guarantee a tightly spun plot that draws the reader in and captivates them for the duration of the book. Wouldn’t that be fantastic? I’d head down to the nearest Magic Shop and stock up.

Unfortunately, that particular magic fairy dust doesn’t exist. Sad, but true. Writing is plain hard work. And building a cohesive story requires mind-numbing thought, blood, sweat, and tears, and that doesn’t even take into consideration the rewriting and rewriting and rewriting.

What’s the difference between a book that works and one that doesn’t? The answer isn’t always easy to identify. A lot of things can make a book fall apart. Weak character development, plot elements that don’t make sense, subplots that don’t tie into anything, no subplots at all, an antagonist that’s one dimensional, lackluster secondary characters, a scattered theme, an unsympathetic protagonist… The list goes on and on.

So, without a handy incantation to help you along the way, what tricks can a writer use to shape up their manuscript? My answer to that question is, “Look to the night sky.” If you think of your book as a solar system, you just may see all your frustration melt away.

“A solar system?” you ask. “What does Astronomy have to do with Writing?”

Let’s look at how the solar system works. The eight planets (yes, eight–Pluto’s status was recently changed to that of a dwarf planet) in our solar system orbit the sun. Imagine then that the central plot of your book is the sun. Just as the planets orbit the sun, so must the elements in your book relate back to that central plot.

Read on to see how you can create a solar system within your masterpiece.

The Sun = The Plot

All the planets orbit the sun, just as all the plot elements in your book orbit your plot. Before you begin writing, you probably start with an idea. Whether it’s a nugget or a fully fleshed out concept, you eventually develop a plot which becomes the central focus of your story. It encompasses the actual events that everything else in your book will revolve around.

In Allison Brennan’s bestselling book, The Prey, the plot is easily identified. Someone is using ex-FBI agent turned writer Rowan Smith’s books as a guide for murder. The plot of Kate Perry’s book, Project Daddy, centers around the protagonist, Kat, and her assignment to find a suitable sperm donor for her crazy yet demanding boss. In both of these debut novels, every element that comes into play relates back to the central plot.

Read these books with a critical eye and you’ll see what I mean.

Mercury = Your Fictional World’s People
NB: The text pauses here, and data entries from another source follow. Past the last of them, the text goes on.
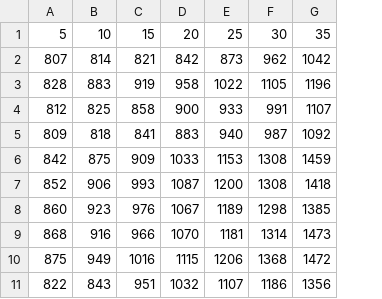
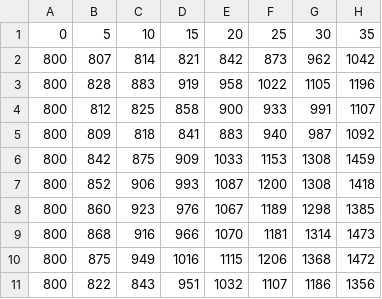
Before and after one commit to VictorTaillieu/Chess-test, a CSV file: intermediate_table.csv, drawn as a sheet; only a part is shown; the diff names each change by its address in the sheet, - before the commit and + after, or states it on an @@ line.

Commit message:
Update intermediate table with zero case

```diff
--- a/intermediate_table.csv
+++ b/intermediate_table.csv
+column A, rows 1-11: 0 | 800 | 800 | 800 | 800 | 800 | 800 | 800 | 800 | 800 | 800
```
Just as Mercury is the closest planet to the sun, the people in the world you’ve created are most closely tied to your plot. Without compelling characters, you have no story. Fiction is all about people, according to Robert Newton Peck, author of Fiction is Folks. He states, “it is not plot, but character, that makes your story glisten.” The strength of your book comes down to the characters you pepper your pages with and the motivations you instill in them.

Author, Stephenie Meyer, whose debut young adult book Twilight, exemplifies the power of character development, puts it this way: “…create situations of impossible fantasy, and then add characters that are so deeply human that their perspectives make the situation believable.” All the key characters in Twilight want and struggle for something they can’t have. It’s a fantasy world, framed in reality, but the needs of the characters are universal and complex and extremely human. Weaving each character’s needs, and the potential consequences if those needs are met, back to the plot of “star-crossed” lovers is what makes Twilight a book to remember. The need then is to create real characters who come into your story legitimately.

Legitimacy means without contrivance. So how do you achieve legitimate characters? Each person needs to be introduced naturally, as essential to the plot, and–this is key—they must serve a purpose. You achieve legitimacy through back story and layering. Avoid one dimensional characters by getting to know them down to their depths.

Venus = The Protagonist

Just as Venus stands out among the planets as the brightest, in the realm of characters, the protagonist stands out as the brightest and most important.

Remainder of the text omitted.